▸ Source material:

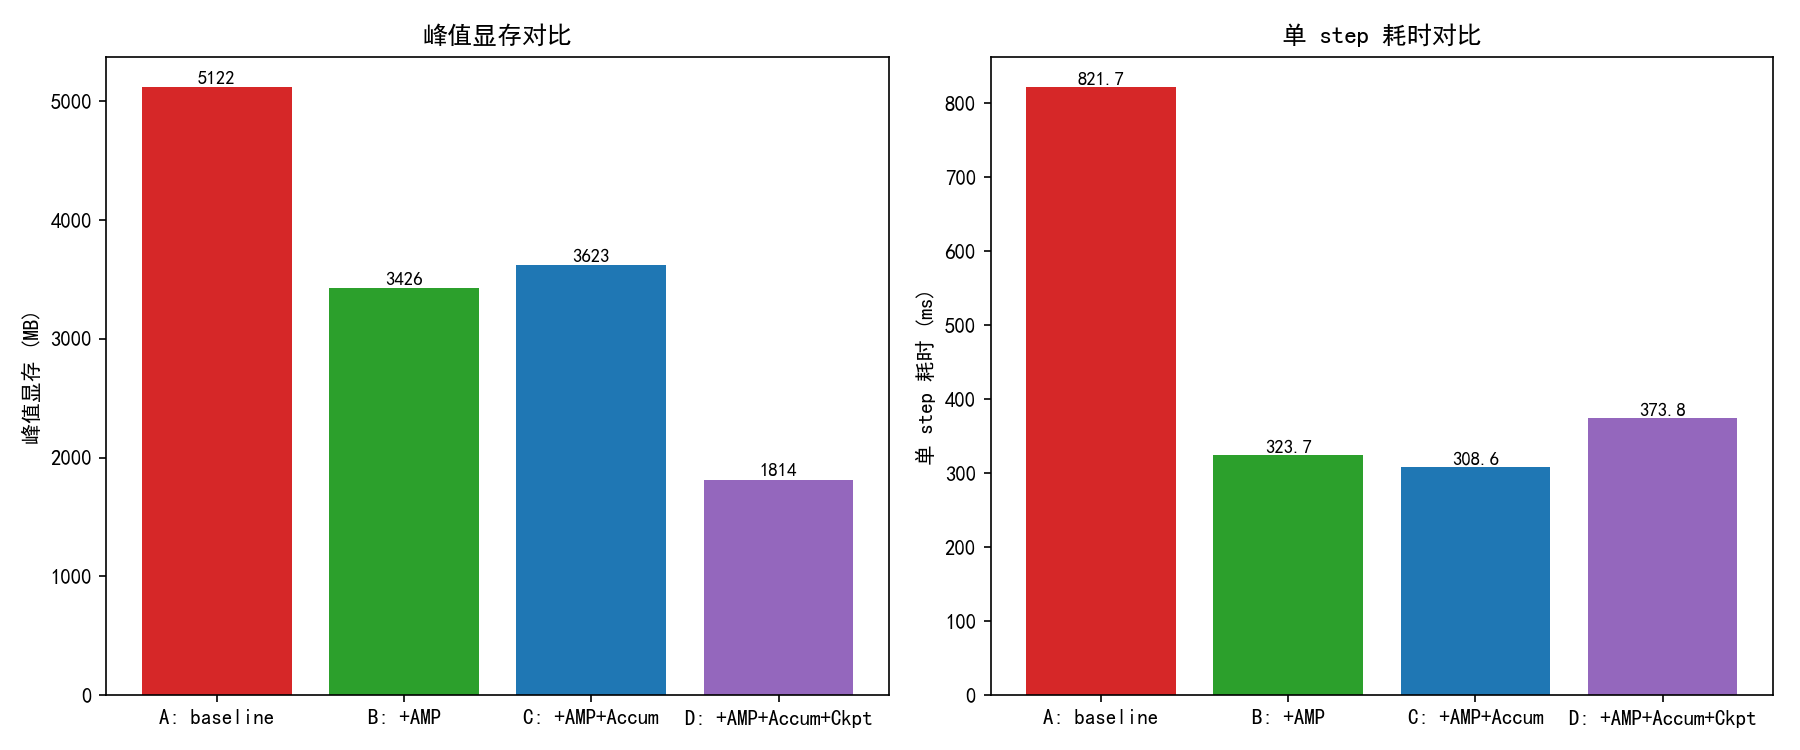
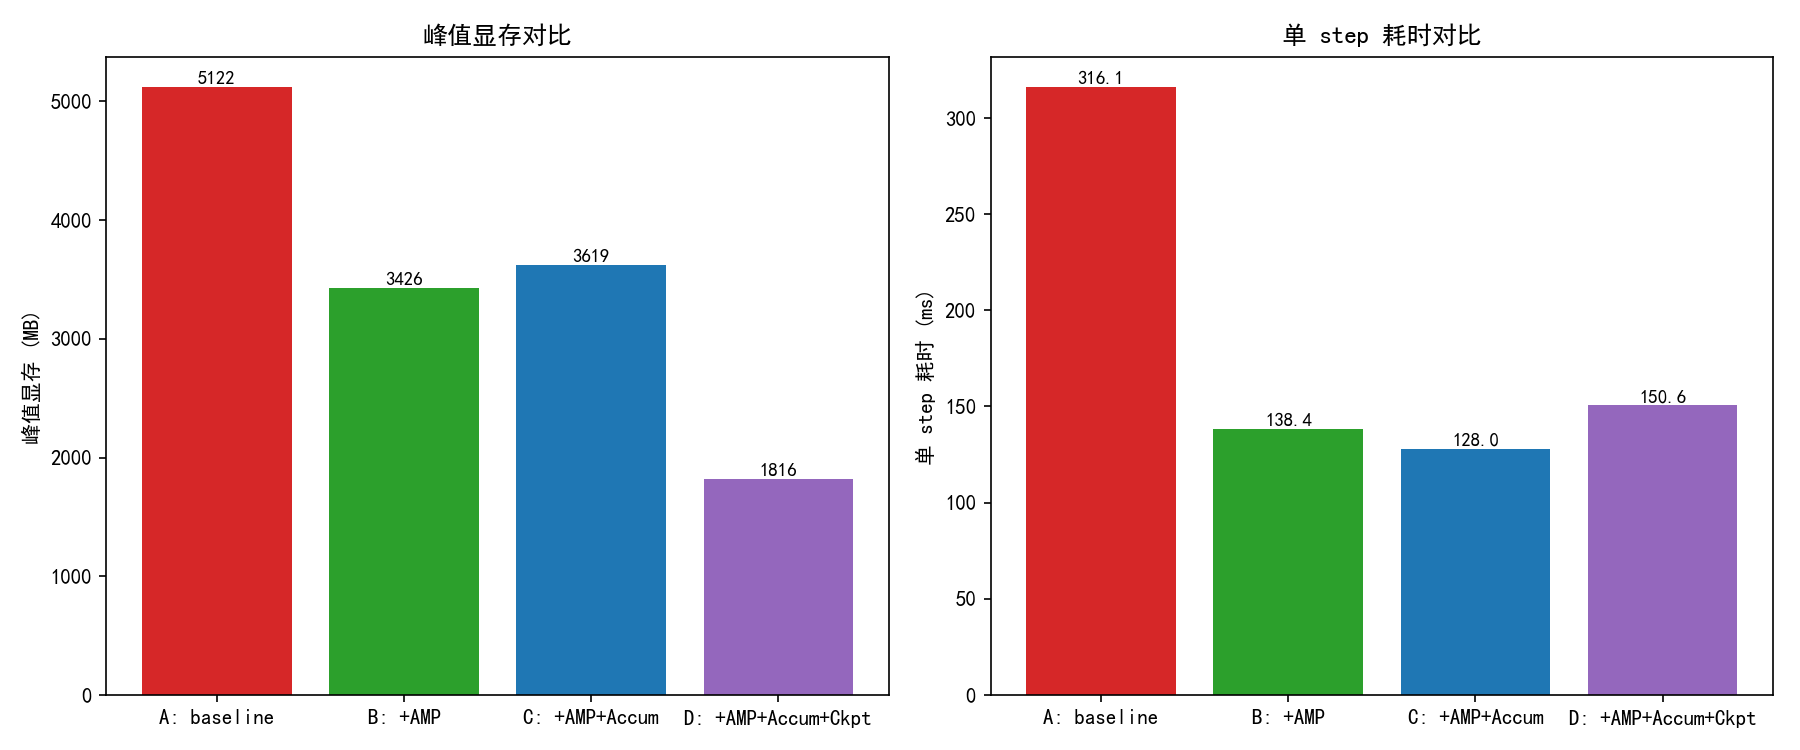
doc: 代码练习适配 4060 8GB

diff --git a/Playground/ch07-generation/02_kv_cache.py b/Playground/ch07-generation/02_kv_cache.py
@@ -147,7 +147,7 @@ def main() -> None:
     print(f"device: {device}")
     torch.manual_seed(0)
 
-    V, d, H, L, max_len = 64, 384, 6, 6, 1024
+    V, d, H, L, max_len = 64, 768, 12, 8, 2048
     # 用同一份初始化构造两个模型：一个无 cache 走 ch06 原版，一个带 cache
     model_no_cache = MiniGPT(V, d, H, L, max_len).to(device).eval()
     torch.manual_seed(0)
@@ -176,9 +176,9 @@ def main() -> None:
     assert diff == 0, "KV cache 与无 cache 路径必须输出完全一致的 token 序列"
 
     # ---- 验证 2：性能加速 ----
-    print("\n性能对比：生成 400 个 token（序列足够长 attention 才主导耗时）")
+    print("\n性能对比：生成 800 个 token（序列足够长 attention 才主导耗时）")
     prompt = torch.randint(0, V, (1, 4), device=device)
-    n_new = 400
+    n_new = 800
 
     # warm up（避免首次 CUDA kernel 编译开销混入计时）
     _ = model_kv.generate_kv(prompt.clone(), max_new_tokens=10)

▸ What is needed: Return a word-for-word copy of the lines above from the one holding "# 用同一份初始化构造两个模型：一个无 cache" through the one holding "cache 与无 cache", with both of them included and nothing besides.

▸ Task output:
     # 用同一份初始化构造两个模型：一个无 cache 走 ch06 原版，一个带 cache
     model_no_cache = MiniGPT(V, d, H, L, max_len).to(device).eval()
     torch.manual_seed(0)
@@ -176,9 +176,9 @@ def main() -> None:
     assert diff == 0, "KV cache 与无 cache 路径必须输出完全一致的 token 序列"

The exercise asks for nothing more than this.